[PROBLEM TO SOLVE] Go through the material line by line and copy each one with the word "const".

[DATA TO USE]
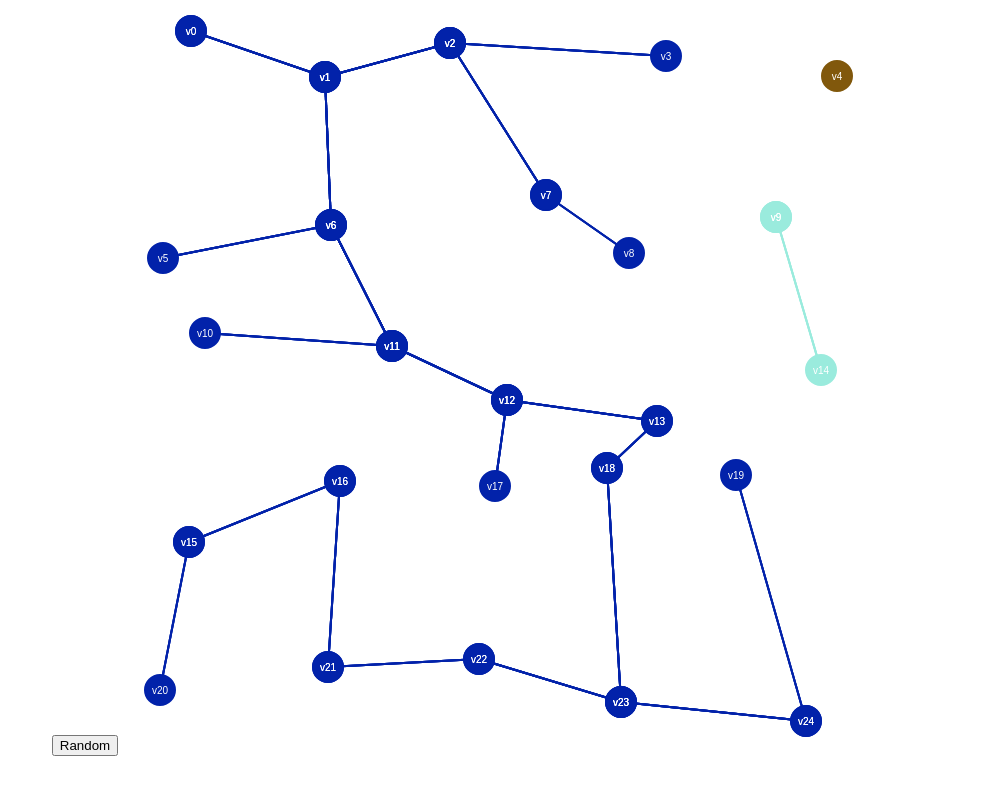
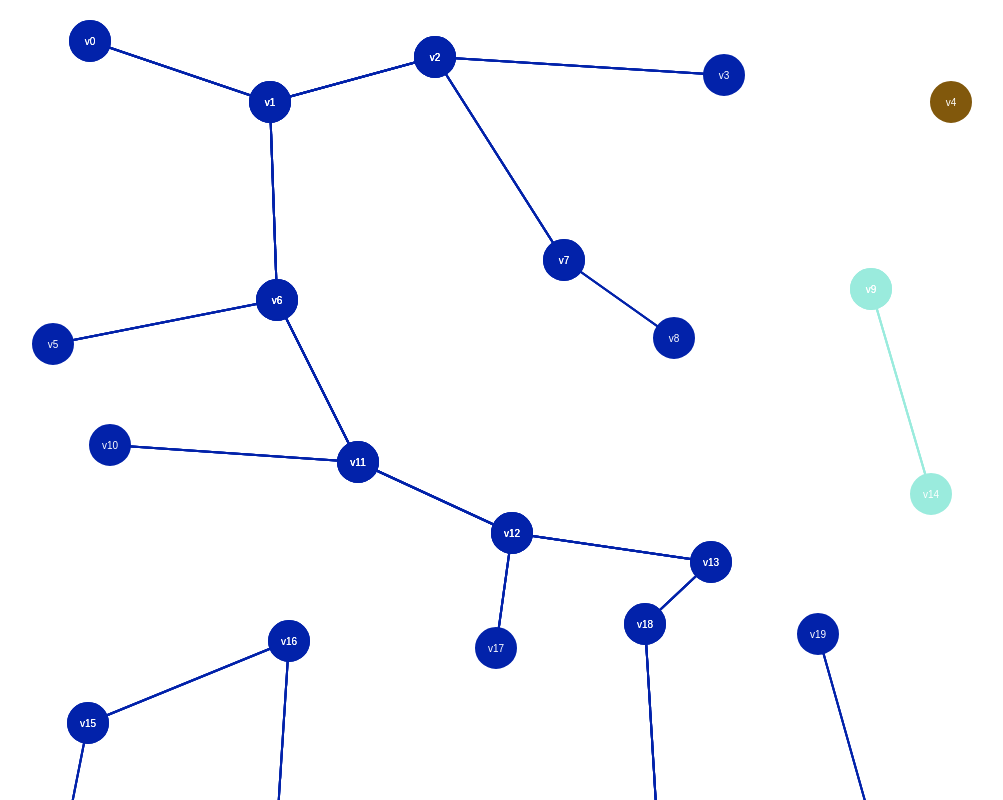
Before and after one commit to bloominstituteoftechnology/Sprint-Challenge--Graphs, a React (Create React App) app in the folder graph_dfs_debug/: page / in a window 1280 px wide. Shown: the top 800 px of the page, without its empty margins (180-1183 px from the left). Built offline with nearby package versions, Linux system fonts and the light colour scheme.

Commit message:
graph_dfs_debug complete

```diff
--- a/graph_dfs_debug/src/App.js
+++ b/graph_dfs_debug/src/App.js
@@ -5,7 +5,7 @@ import "./App.css";
 // Define the size of the random graph
 const xCount = 5;
 const yCount = 5;
-const boxSize = 150;
+const boxSize = 200;
 const probability = 0.6;
 
 // Figure out the canvas size
```
Also changed, not shown: 1 other file (tests, documents, lock files or other folders).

[EXERCISE ANSWER]
 const xCount = 5;
 const yCount = 5;
-const boxSize = 150;
+const boxSize = 200;
 const probability = 0.6;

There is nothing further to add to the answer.